Alastair found the concept of night so different from that on Earth. The moons and stars never left the sky all day, and neither did the sun. Mountain sized clouds would encase the sky in darkness every twelve or thirteen hours the children took for nighttime. He wondered if they had been magically plopped onto a planet that existed in an entirely different universe than the Milky Way solar system. That had to be it or else NASA would have published papers and interviews about the possibility of a planet similar to Earth so close by. They would have, right? Or would they keep such a possibility secret? But then there was the popular idea of parallel universes. Could the children have fallen into a universe where there were three moons and a yellow green sun? The plants, animals, and people could have all evolved into what they had to in order to survive in these odd conditions. How would he account for the magic, though? Was there really a way to explain the goings on in Soielle, or was he trying to make sense of something that never would make sense?

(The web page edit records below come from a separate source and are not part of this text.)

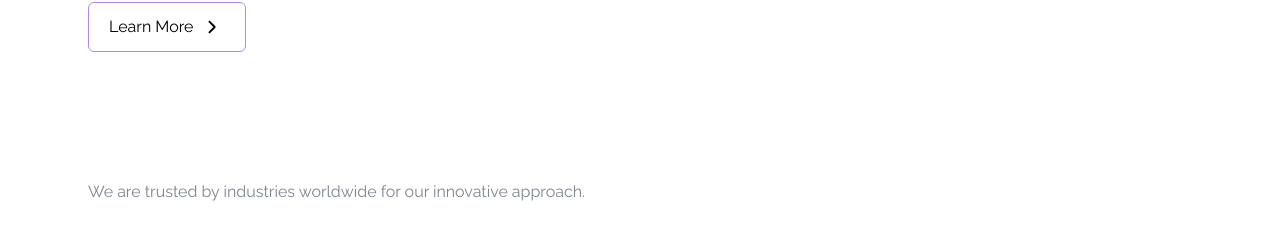
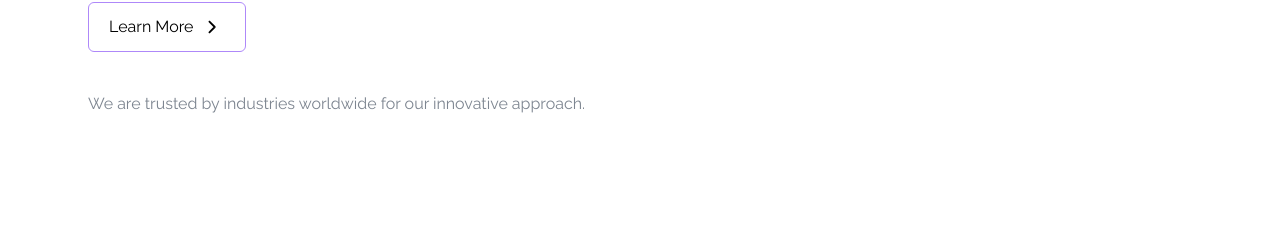
Before and after one commit to Miracle-omosede/pleades-nomad-website-, a Next.js app: page / in a window 1280 px wide. Shown: the part 574-800 px from the top of the page. Built offline with nearby package versions, Linux system fonts and the light colour scheme.

Commit message:
fixed overlapping

```diff
--- a/src/components/Hero-Section/Hero.jsx
+++ b/src/components/Hero-Section/Hero.jsx
@@ -30,7 +30,7 @@ const Hero = () => {
                     <svg xmlns="http://www.w3.org/2000/svg" className={` arrow-symbol-mktg text-black ml-3 transition ease-in duration-150 ${hovered1 ? "translate-x-0 ": "-translate-x-1"}`} width="20" height="20" viewBox="0 0 16 16" fill="none"><path fill="currentColor" d="M7.28033 3.21967C6.98744 2.92678 6.51256 2.92678 6.21967 3.21967C5.92678 3.51256 5.92678 3.98744 6.21967 4.28033L7.28033 3.21967ZM11 8L11.5303 8.53033C11.8232 8.23744 11.8232 7.76256 11.5303 7.46967L11 8ZM6.21967 11.7197C5.92678 12.0126 5.92678 12.4874 6.21967 12.7803C6.51256 13.0732 6.98744 13.0732 7.28033 12.7803L6.21967 11.7197ZM6.21967 4.28033L10.4697 8.53033L11.5303 7.46967L7.28033 3.21967L6.21967 4.28033ZM10.4697 7.46967L6.21967 11.7197L7.28033 12.7803L11.5303 8.53033L10.4697 7.46967Z"></path><path className={` text-black transition ease-in duration-150 ${hovered1 ? " opacity-100" : "opacity-0 "}`} stroke="currentColor" d="M1.75 8H11" strokeWidth="1.5" strokeLinecap ="round"></path></svg>
                 </a>
                 </div>
-                <div className='md:my-32 my-24'>
+                <div className='md:my- my-10'>
                 <p className="text-[16px] leading-[24px] text-[#7d8590]">We are trusted by industries worldwide for our innovative approach.</p>
                 </div>
             </motion.div>
```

The dense forest here were familiar. The trees smelled like evergreens, and he was reminded of Christmas with his family. He thought about his dad’s famous roasted honey am dribbled with savory sauces and paired with cheesy mashed potatoes. He thought of his mother recording her children as they opened five presents each.
“What day is it?” His mother would ask in her biologist’s tone requesting basic details.
“It’s Christmas!” Alastair would cheer back with Lila quietly chiming in.
“How old is Alastair? Lila?”
“I’m twelve!” Alastair could almost see himself dressed in warm pajamas underneath the blinking white and blue bulbs wrapped in a glistening Christmas tree.
“Nine,” Lila replied dryly. Alastair recalled feeling exhausted hearing Lila put out. She really missed her friends, and that last Christmas hit her hard.
“And how much do we love you?” His mother and father both asked with bright white smiles.
“To the moon and through lagoons!” Alastair and Lila both laughed. Lila couldn’t resist their ritual with their parents.
Now Alastair was camping in the middle of an alien forest. He was conflicted. Alastair had to get his little sister and friends back home. All this time, he thought that Queen Inana would be the one to do just that. What Tipper said was eating away at him. Why should Queen Inana believe humans? Even if she could help, why would she go out of her way to do so? If they didn’t meet the Queen, then what else was left for them to do? Alastair watched the fire Tipper made crackling away as the others slept. A black fire, of course. It was amazing how fast one can get used to oddities.
“We have to get to Queen Inana,” Gabbie said as if she’d been reading Alastair’s thoughts. He jumped a little and sat up from his sleeping spot. “She can at the very least tell us how to use our powers.”